(Modification records)
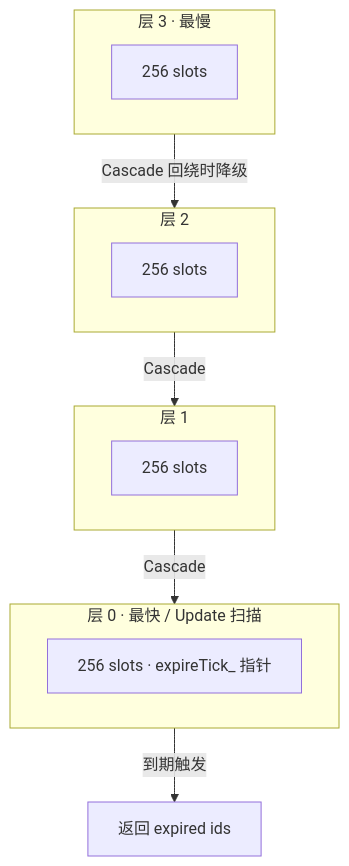
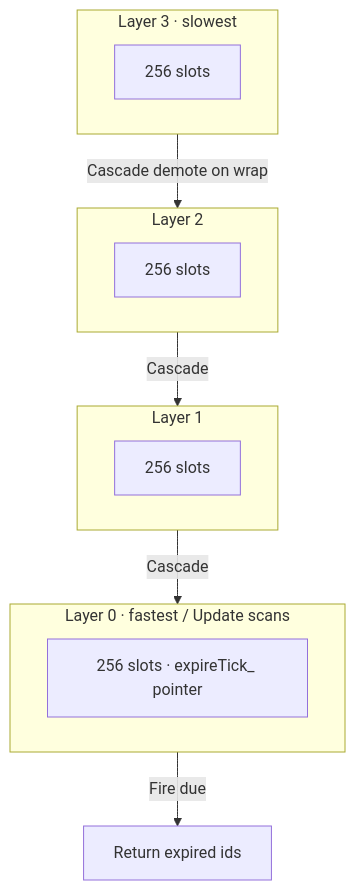
Before and after one commit to esrrhs/wheel_timer: the diagram in README.md, drawn with Mermaid. The commit also changed other lines of this file and 3 other files, not shown here.

````diff
--- a/README.md
+++ b/README.md
@@ -22,19 +25,19 @@
 ```mermaid
 flowchart TB
-  subgraph L3["层 3 · 最慢"]
+  subgraph L3["Layer 3 · slowest"]
     B3["256 slots"]
   end
-  subgraph L2["层 2"]
+  subgraph L2["Layer 2"]
     B2["256 slots"]
   end
-  subgraph L1["层 1"]
+  subgraph L1["Layer 1"]
     B1["256 slots"]
   end
-  subgraph L0["层 0 · 最快 / Update 扫描"]
-    B0["256 slots · expireTick_ 指针"]
+  subgraph L0["Layer 0 · fastest / Update scans"]
+    B0["256 slots · expireTick_ pointer"]
   end
-  L3 -->|Cascade 回绕时降级| L2
+  L3 -->|Cascade demote on wrap| L2
   L2 -->|Cascade| L1
   L1 -->|Cascade| L0
-  L0 -->|到期触发| Fire["返回 expired ids"]
+  L0 -->|Fire due| Fire["Return expired ids"]
 ```
````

--- Task goal ---
Output the records exactly as they appear, skipping any pictures.

--- Exercise response ---
Before and after one commit to esrrhs/wheel_timer: the diagram in README.md, drawn with Mermaid. The commit also changed other lines of this file and 3 other files, not shown here.

````diff
--- a/README.md
+++ b/README.md
@@ -22,19 +25,19 @@
 ```mermaid
 flowchart TB
-  subgraph L3["层 3 · 最慢"]
+  subgraph L3["Layer 3 · slowest"]
     B3["256 slots"]
   end
-  subgraph L2["层 2"]
+  subgraph L2["Layer 2"]
     B2["256 slots"]
   end
-  subgraph L1["层 1"]
+  subgraph L1["Layer 1"]
     B1["256 slots"]
   end
-  subgraph L0["层 0 · 最快 / Update 扫描"]
-    B0["256 slots · expireTick_ 指针"]
+  subgraph L0["Layer 0 · fastest / Update scans"]
+    B0["256 slots · expireTick_ pointer"]
   end
-  L3 -->|Cascade 回绕时降级| L2
+  L3 -->|Cascade demote on wrap| L2
   L2 -->|Cascade| L1
   L1 -->|Cascade| L0
-  L0 -->|到期触发| Fire["返回 expired ids"]
+  L0 -->|Fire due| Fire["Return expired ids"]
 ```
````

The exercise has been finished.